*Information given*:
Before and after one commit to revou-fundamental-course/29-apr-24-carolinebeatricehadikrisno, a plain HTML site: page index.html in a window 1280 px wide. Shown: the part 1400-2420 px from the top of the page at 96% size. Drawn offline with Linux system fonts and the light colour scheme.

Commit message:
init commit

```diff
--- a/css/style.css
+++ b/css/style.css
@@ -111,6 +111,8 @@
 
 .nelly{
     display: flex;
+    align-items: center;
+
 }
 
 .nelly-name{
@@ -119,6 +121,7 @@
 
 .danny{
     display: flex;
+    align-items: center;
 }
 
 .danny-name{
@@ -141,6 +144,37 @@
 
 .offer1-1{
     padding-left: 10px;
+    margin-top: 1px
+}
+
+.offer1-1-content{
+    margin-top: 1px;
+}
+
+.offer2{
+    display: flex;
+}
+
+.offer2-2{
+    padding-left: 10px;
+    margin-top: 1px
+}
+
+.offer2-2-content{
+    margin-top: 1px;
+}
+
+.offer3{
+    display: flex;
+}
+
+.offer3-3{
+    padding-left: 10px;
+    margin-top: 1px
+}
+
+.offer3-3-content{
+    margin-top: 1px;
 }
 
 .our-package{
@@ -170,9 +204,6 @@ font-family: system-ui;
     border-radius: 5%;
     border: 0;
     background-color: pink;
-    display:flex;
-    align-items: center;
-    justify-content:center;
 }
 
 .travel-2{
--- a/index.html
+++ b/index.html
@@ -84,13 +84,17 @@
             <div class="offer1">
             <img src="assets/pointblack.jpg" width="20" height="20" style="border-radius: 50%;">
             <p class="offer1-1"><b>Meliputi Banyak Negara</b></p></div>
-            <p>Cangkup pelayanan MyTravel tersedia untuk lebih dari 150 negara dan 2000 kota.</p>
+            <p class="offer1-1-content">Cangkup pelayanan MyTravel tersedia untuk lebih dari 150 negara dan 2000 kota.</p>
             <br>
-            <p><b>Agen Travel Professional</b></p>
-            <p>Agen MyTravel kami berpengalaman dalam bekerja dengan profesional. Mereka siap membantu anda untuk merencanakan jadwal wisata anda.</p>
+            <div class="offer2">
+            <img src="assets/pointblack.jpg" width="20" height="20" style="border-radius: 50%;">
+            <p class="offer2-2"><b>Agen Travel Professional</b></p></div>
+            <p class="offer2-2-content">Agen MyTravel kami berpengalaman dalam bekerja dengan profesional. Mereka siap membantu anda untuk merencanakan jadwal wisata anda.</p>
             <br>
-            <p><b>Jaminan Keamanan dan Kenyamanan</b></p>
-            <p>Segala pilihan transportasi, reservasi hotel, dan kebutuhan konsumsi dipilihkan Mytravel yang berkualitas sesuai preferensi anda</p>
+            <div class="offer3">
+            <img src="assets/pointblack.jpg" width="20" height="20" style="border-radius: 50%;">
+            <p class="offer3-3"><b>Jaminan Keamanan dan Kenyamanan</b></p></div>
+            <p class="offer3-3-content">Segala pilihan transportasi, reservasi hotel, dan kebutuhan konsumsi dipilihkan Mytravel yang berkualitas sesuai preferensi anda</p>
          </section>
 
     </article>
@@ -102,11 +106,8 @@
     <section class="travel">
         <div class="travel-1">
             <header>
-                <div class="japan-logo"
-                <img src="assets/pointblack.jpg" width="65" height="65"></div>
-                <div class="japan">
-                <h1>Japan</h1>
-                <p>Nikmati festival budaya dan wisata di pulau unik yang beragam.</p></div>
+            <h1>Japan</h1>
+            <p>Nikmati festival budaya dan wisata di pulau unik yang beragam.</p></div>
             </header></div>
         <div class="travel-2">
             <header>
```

*Exercise brief*: Repeat the material above in full so that each line matches the original exactly.

*Written response*:
Before and after one commit to revou-fundamental-course/29-apr-24-carolinebeatricehadikrisno, a plain HTML site: page index.html in a window 1280 px wide. Shown: the part 1400-2420 px from the top of the page at 96% size. Drawn offline with Linux system fonts and the light colour scheme.

Commit message:
init commit

```diff
--- a/css/style.css
+++ b/css/style.css
@@ -111,6 +111,8 @@
 
 .nelly{
     display: flex;
+    align-items: center;
+
 }
 
 .nelly-name{
@@ -119,6 +121,7 @@
 
 .danny{
     display: flex;
+    align-items: center;
 }
 
 .danny-name{
@@ -141,6 +144,37 @@
 
 .offer1-1{
     padding-left: 10px;
+    margin-top: 1px
+}
+
+.offer1-1-content{
+    margin-top: 1px;
+}
+
+.offer2{
+    display: flex;
+}
+
+.offer2-2{
+    padding-left: 10px;
+    margin-top: 1px
+}
+
+.offer2-2-content{
+    margin-top: 1px;
+}
+
+.offer3{
+    display: flex;
+}
+
+.offer3-3{
+    padding-left: 10px;
+    margin-top: 1px
+}
+
+.offer3-3-content{
+    margin-top: 1px;
 }
 
 .our-package{
@@ -170,9 +204,6 @@ font-family: system-ui;
     border-radius: 5%;
     border: 0;
     background-color: pink;
-    display:flex;
-    align-items: center;
-    justify-content:center;
 }
 
 .travel-2{
--- a/index.html
+++ b/index.html
@@ -84,13 +84,17 @@
             <div class="offer1">
             <img src="assets/pointblack.jpg" width="20" height="20" style="border-radius: 50%;">
             <p class="offer1-1"><b>Meliputi Banyak Negara</b></p></div>
-            <p>Cangkup pelayanan MyTravel tersedia untuk lebih dari 150 negara dan 2000 kota.</p>
+            <p class="offer1-1-content">Cangkup pelayanan MyTravel tersedia untuk lebih dari 150 negara dan 2000 kota.</p>
             <br>
-            <p><b>Agen Travel Professional</b></p>
-            <p>Agen MyTravel kami berpengalaman dalam bekerja dengan profesional. Mereka siap membantu anda untuk merencanakan jadwal wisata anda.</p>
+            <div class="offer2">
+            <img src="assets/pointblack.jpg" width="20" height="20" style="border-radius: 50%;">
+            <p class="offer2-2"><b>Agen Travel Professional</b></p></div>
+            <p class="offer2-2-content">Agen MyTravel kami berpengalaman dalam bekerja dengan profesional. Mereka siap membantu anda untuk merencanakan jadwal wisata anda.</p>
             <br>
-            <p><b>Jaminan Keamanan dan Kenyamanan</b></p>
-            <p>Segala pilihan transportasi, reservasi hotel, dan kebutuhan konsumsi dipilihkan Mytravel yang berkualitas sesuai preferensi anda</p>
+            <div class="offer3">
+            <img src="assets/pointblack.jpg" width="20" height="20" style="border-radius: 50%;">
+            <p class="offer3-3"><b>Jaminan Keamanan dan Kenyamanan</b></p></div>
+            <p class="offer3-3-content">Segala pilihan transportasi, reservasi hotel, dan kebutuhan konsumsi dipilihkan Mytravel yang berkualitas sesuai preferensi anda</p>
          </section>
 
     </article>
@@ -102,11 +106,8 @@
     <section class="travel">
         <div class="travel-1">
             <header>
-                <div class="japan-logo"
-                <img src="assets/pointblack.jpg" width="65" height="65"></div>
-                <div class="japan">
-                <h1>Japan</h1>
-                <p>Nikmati festival budaya dan wisata di pulau unik yang beragam.</p></div>
+            <h1>Japan</h1>
+            <p>Nikmati festival budaya dan wisata di pulau unik yang beragam.</p></div>
             </header></div>
         <div class="travel-2">
             <header>
```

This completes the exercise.